Richard Ashton points out many of the things that never came to fruition, that were in planning before the corporate raid on TVW. An amphitheatre for staging musical events and concerts, a hedge maze to get lost in to aid Telethon, a ride on mower race also in aid of Telethon, a haystack seeded with prize tokens where a number of public groups were given half an hour each to find them. The special events department was very active devising new projects to add to the Bath Tub Derby, Bird Man Rally, Milk Carton Regatta, Teddy Bears Picnic, and Money Brick Wall and Hole in One Day, all of which were events for the ordinary folk so that the station could maintain contact with the community, whilst raising money for charity.
The Halcyon Days of Unsophisticated Fun
WA TV History
The TVW Channel Seven special events department was very active devising new projects to raise money for charity.
The younger generations will not remember much, if any of this, or be aware of the potential for more to happen if the corporate raiders did not make their move. After the downsizing in 1999, and now the new challenges against print and free to air television, different strategies are employed compared to the successful formula devised by WAN managing editor James Macartney and continued by Sir James Cruthers, for the newspaper and the television station to garner public support and remain prominent in the community.

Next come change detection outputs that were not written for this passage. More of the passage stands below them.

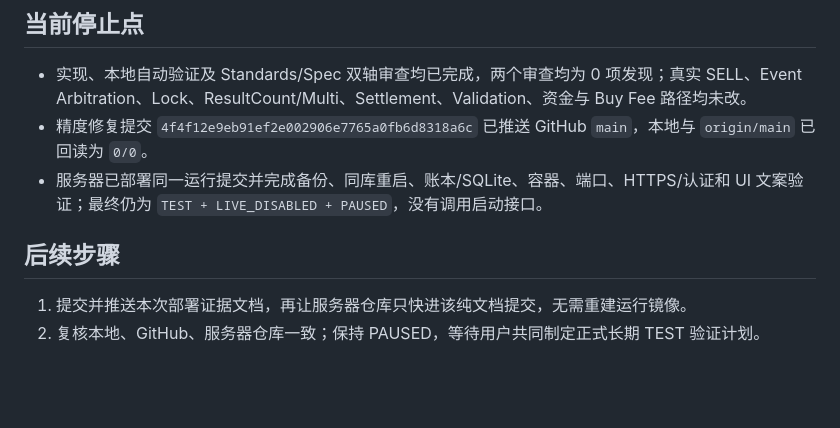
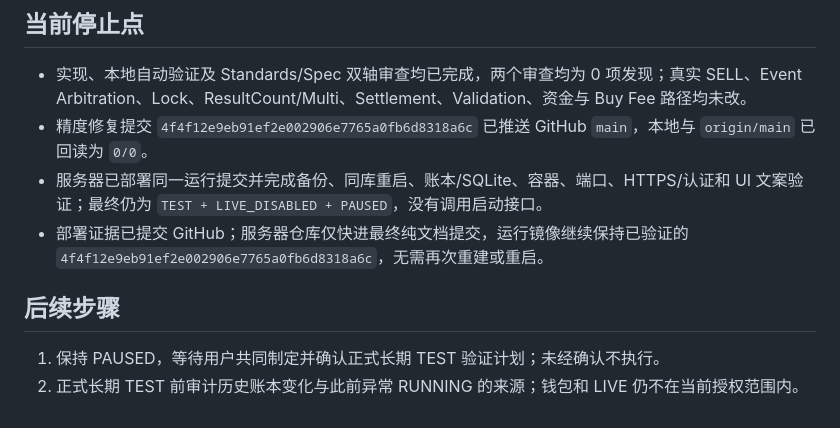
Before and after one commit to yvettemiranda/PM-SMALL, a Markdown page: agent_memory/progress.md, the part around the change. Rendered like a GitHub page; blank space fills up the shorter version.

Commit message:
docs: finalize exit coverage handoff

```diff
--- a/agent_memory/progress.md
+++ b/agent_memory/progress.md
@@ -36,8 +36,9 @@
 - 实现、本地自动验证及 Standards/Spec 双轴审查均已完成，两个审查均为 0 项发现；真实 SELL、Event Arbitration、Lock、ResultCount/Multi、Settlement、Validation、资金与 Buy Fee 路径均未改。
 - 精度修复提交 `4f4f12e9eb91ef2e002906e7765a0fb6d8318a6c` 已推送 GitHub `main`，本地与 `origin/main` 已回读为 `0/0`。
 - 服务器已部署同一运行提交并完成备份、同库重启、账本/SQLite、容器、端口、HTTPS/认证和 UI 文案验证；最终仍为 `TEST + LIVE_DISABLED + PAUSED`，没有调用启动接口。
+- 部署证据已提交 GitHub；服务器仓库仅快进最终纯文档提交，运行镜像继续保持已验证的 `4f4f12e9eb91ef2e002906e7765a0fb6d8318a6c`，无需再次重建或重启。
 
 ## 后续步骤
 
-1. 提交并推送本次部署证据文档，再让服务器仓库只快进该纯文档提交，无需重建运行镜像。
-2. 复核本地、GitHub、服务器仓库一致；保持 PAUSED，等待用户共同制定正式长期 TEST 验证计划。
+1. 保持 PAUSED，等待用户共同制定并确认正式长期 TEST 验证计划；未经确认不执行。
+2. 正式长期 TEST 前审计历史账本变化与此前异常 RUNNING 的来源；钱包和 LIVE 仍不在当前授权范围内。
```
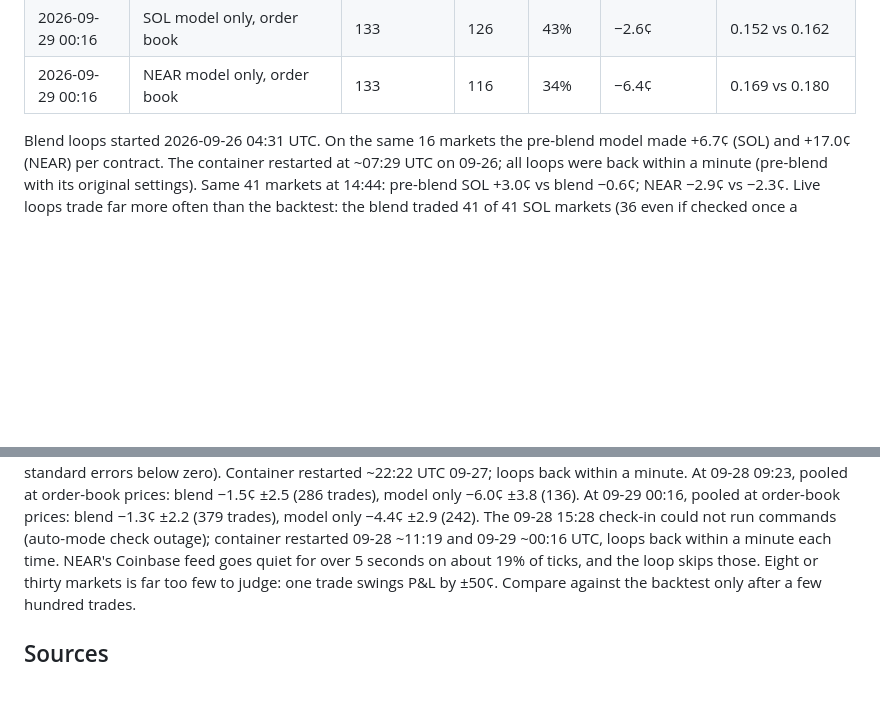
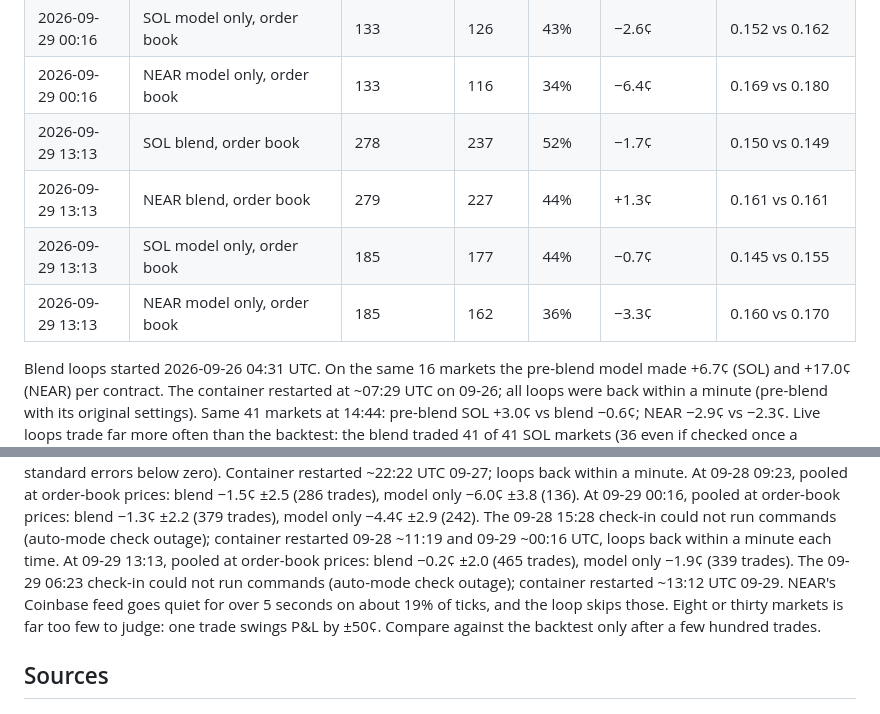
Before and after one commit to kr1216/git-clone-https-github.com-elebumm-RedditVideoMakerBot.git-cd-RedditVideoMakerBot, a Markdown page: docs/vixyvault-analysis.md, 2 parts joined by grey strips. Drawn GitHub-style; blank space fills up the shorter version.

Commit message:
Record 13:13 UTC 09-29 paper results; note restart and skipped check-in
Co-Authored-By: Claude Opus 5.5 <noreply@anthropic.com>
Claude-Session: https://claude.ai/code/session_01N3oXWhHLcEiNSWwcUhmkhJ

```diff
--- a/docs/vixyvault-analysis.md
+++ b/docs/vixyvault-analysis.md
@@ -305,6 +305,10 @@ Rows up to 2026-09-26 02:40 are the pre-blend model (SOL 1.0×/4¢, NEAR 1.0×/7
 | 2026-09-29 00:16 | NEAR blend, order book | 227 | 183 | 45% | +0.2¢ | 0.165 vs 0.165 |
 | 2026-09-29 00:16 | SOL model only, order book | 133 | 126 | 43% | −2.6¢ | 0.152 vs 0.162 |
 | 2026-09-29 00:16 | NEAR model only, order book | 133 | 116 | 34% | −6.4¢ | 0.169 vs 0.180 |
+| 2026-09-29 13:13 | SOL blend, order book | 278 | 237 | 52% | −1.7¢ | 0.150 vs 0.149 |
+| 2026-09-29 13:13 | NEAR blend, order book | 279 | 227 | 44% | +1.3¢ | 0.161 vs 0.161 |
+| 2026-09-29 13:13 | SOL model only, order book | 185 | 177 | 44% | −0.7¢ | 0.145 vs 0.155 |
+| 2026-09-29 13:13 | NEAR model only, order book | 185 | 162 | 36% | −3.3¢ | 0.160 vs 0.170 |
 
 Blend loops started 2026-09-26 04:31 UTC. On the same 16 markets the pre-blend model made
 +6.7¢ (SOL) and +17.0¢ (NEAR) per contract. The container restarted at ~07:29 UTC on
@@ -336,6 +340,8 @@ At 09-28 09:23, pooled at order-book prices: blend −1.5¢ ±2.5 (286 trades),
 At 09-29 00:16, pooled at order-book prices: blend −1.3¢ ±2.2 (379 trades), model only −4.4¢ ±2.9 (242).
 The 09-28 15:28 check-in could not run commands (auto-mode check outage); container restarted 09-28 ~11:19
 and 09-29 ~00:16 UTC, loops back within a minute each time.
+At 09-29 13:13, pooled at order-book prices: blend −0.2¢ ±2.0 (465 trades), model only −1.9¢ (339 trades).
+The 09-29 06:23 check-in could not run commands (auto-mode check outage); container restarted ~13:12 UTC 09-29.
 NEAR's Coinbase feed goes quiet for over 5 seconds on about 19% of ticks, and the loop skips those.
 Eight or thirty markets is far too few to judge: one trade swings P&L by ±50¢. Compare against
 the backtest only after a few hundred trades.
```
Also changed, not shown: CLAUDE.md (+3 -3 lines).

The 2015 TVW SEVEN Reunion will not only be a wonderful opportunity for the old gang to get back together, but also be a wake for a building which now represents a fondly remembered bygone era.
- 2015 TVW-Seven Reunion
- A Historic Era of Television Activity is Coming to a Close for Seven Perth
- Last Seven Perth News from the Dianella Studios
- Rick Ardon and Susannah Carr celebrate 30 years reading Seven News together
- Life and Work on the Other Side of Your TV Screen